By Jamie Rieger
Carson Cooper has picked up a bit of an accent over the past few years studying and playing hockey for Yale University.
Cooper stopped by the Commentator office recently to talk about his university and hockey life and Yale and what direction he is taking now that he has graduated.
Cooper said he had a fairly smooth transition when he first arrived at the prestigious school.
“Yale is pretty small, with only about 5,000 undergraduates, so that helped. And, there were seven other freshmen, so I automatically had seven friends,” said Cooper. “Also, the senior goalie was from Lethbridge and there were two players from Calgary who showed me the ropes.”
Cooper also said that Yale Hockey takes proper care of their players, giving guidance and advice.
His freshman year was a successful one, academically and on the ice where he and the Yale Bulldogs captured the national championship title.
“Winning the national championship the first year was really cool. We had stumbled through the league tournament and nearly missed entry, but we made it. I told mom and dad we would be playing Minnesota, but thought that would be as far as we would go,” said Cooper. “We beat them in overtime, then went on to beat North Dakota.”
His parents then flew to Pittsburgh where the bulldogs beat the University of Massachusetts-Lowell.
That night, Cooper got a phone call from Troy Loney, who called to give Cooper words of encouragement.
“The next night, we won our game,” said Cooper.
The following year after winning the national championship, the Bulldogs were invited to throw out the first pitch at Fenway Park, but the event was canceled because of the Boston Marathon bombing which happened just a few days prior.
“We were supposed to throw out the first pitch at a Red Sox game the year after our nation championship freshman year. It was supposed to happen the week after Boston bombings and it never happened. It was sad, sad we couldn’t go, but sadder with what happened,” said Cooper, adding that he did get to sit in the box behind home plate for a Yankees home game.
The Political Science major said that the team did not have as successful of a season during his sophomore year, but academically, he was having a great year.

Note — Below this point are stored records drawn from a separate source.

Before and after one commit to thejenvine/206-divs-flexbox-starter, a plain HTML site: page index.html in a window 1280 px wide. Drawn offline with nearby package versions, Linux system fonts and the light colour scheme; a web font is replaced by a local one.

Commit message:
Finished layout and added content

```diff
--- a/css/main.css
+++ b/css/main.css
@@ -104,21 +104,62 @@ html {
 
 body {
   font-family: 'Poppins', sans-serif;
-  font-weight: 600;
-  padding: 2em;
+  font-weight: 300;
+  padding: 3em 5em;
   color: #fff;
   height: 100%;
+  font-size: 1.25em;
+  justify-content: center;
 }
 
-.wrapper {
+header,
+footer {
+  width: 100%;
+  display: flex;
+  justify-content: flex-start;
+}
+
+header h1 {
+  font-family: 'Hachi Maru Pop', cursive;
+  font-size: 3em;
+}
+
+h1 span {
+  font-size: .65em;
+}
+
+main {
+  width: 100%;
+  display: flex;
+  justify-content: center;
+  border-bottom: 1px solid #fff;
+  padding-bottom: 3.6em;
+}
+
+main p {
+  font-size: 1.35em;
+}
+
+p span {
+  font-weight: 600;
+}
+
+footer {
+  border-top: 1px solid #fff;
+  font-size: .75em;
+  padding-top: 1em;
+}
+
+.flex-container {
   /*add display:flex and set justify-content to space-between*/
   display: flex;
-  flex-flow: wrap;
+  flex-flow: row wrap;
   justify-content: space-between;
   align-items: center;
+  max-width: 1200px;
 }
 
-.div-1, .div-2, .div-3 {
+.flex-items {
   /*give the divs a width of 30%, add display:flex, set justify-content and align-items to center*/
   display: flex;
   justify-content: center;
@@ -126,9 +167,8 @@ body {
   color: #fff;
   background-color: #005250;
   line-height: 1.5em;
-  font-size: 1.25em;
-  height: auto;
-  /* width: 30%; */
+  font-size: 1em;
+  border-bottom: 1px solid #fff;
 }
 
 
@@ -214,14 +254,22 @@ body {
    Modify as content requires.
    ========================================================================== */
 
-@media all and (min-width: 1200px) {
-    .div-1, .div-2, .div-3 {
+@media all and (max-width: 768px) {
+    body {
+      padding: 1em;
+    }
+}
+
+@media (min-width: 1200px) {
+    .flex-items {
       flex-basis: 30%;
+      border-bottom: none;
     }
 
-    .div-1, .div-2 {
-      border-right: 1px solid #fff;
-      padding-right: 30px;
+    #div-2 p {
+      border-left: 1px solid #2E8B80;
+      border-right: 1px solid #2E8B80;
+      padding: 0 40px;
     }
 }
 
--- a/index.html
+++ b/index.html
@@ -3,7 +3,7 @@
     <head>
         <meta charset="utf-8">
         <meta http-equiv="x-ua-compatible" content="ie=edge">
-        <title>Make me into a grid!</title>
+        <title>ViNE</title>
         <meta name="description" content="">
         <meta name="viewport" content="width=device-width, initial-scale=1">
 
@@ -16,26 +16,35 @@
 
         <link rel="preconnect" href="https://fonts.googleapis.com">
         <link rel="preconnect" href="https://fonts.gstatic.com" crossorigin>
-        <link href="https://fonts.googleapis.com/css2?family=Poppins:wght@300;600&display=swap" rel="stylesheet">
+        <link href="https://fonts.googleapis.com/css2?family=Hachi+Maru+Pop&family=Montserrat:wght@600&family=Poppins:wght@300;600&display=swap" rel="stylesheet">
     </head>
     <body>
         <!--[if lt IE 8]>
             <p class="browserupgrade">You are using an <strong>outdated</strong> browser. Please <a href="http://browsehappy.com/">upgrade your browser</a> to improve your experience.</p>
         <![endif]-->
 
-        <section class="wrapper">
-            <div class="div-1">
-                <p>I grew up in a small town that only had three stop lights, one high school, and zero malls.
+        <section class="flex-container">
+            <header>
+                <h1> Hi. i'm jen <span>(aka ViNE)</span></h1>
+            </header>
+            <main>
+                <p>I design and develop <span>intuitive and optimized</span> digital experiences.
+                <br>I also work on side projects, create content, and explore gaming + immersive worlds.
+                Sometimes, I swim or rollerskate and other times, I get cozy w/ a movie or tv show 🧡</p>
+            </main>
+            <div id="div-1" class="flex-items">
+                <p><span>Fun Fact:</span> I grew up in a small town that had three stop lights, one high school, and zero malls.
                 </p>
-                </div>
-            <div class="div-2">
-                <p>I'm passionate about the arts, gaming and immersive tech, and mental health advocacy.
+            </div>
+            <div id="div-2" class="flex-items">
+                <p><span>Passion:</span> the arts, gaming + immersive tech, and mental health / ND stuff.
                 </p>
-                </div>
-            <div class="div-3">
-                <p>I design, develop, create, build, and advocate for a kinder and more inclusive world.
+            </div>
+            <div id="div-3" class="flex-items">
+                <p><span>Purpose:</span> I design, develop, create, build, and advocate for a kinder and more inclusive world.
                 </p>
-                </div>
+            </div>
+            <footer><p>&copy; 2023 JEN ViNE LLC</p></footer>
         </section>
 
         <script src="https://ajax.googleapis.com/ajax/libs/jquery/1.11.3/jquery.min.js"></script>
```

He stayed down east that summer, in Stamford, about 40 minutes outside of New York City.
Daryl Jones and Keith McCullough of Yale Hockey Alum arranged for some employment for Cooper in New York and he jumped at the opportunity.
“They had finance research company, so I got my work visa and worked for them for the summer,” he said. “I was working as an investment banking analyst and thrown in financial world. I learned a lot, but was working 70-80 hours a week.”
Cooper got a job offer back for after graduation, which he said took a lot of pressure off senior year.
The Bulldogs did not have a winning season Cooper’s senior year.
“We lost to U Mass Lowell in OT two years in a row, that was tough, hard having college hockey end on that note, he said.
Upon graduation, Cooper has come home to Bow Island this summer for some much-needed rest and relaxation, as well as getting caught up with his family and friends, before jetting off to Europe to play for hockey in France.
“At the beginning of our senior year, me and a buddy thought that if we could get European contracts, we should go there. Instead of grinding with teams in North America, we should go there. They found an agent who found a couple teams for us,” said Cooper.
In April, Yale announce that Cooper and Bulldog teammate, Mitch Witek had signed one-year deals with Club des sports sur Glace in Strasbourg, a team in the French First League.
Cooper begins practice with his new team on Aug. 15.
“I feel like I have all my ducks in a line now; so as long as I don’t wander, I will be fine,” he said.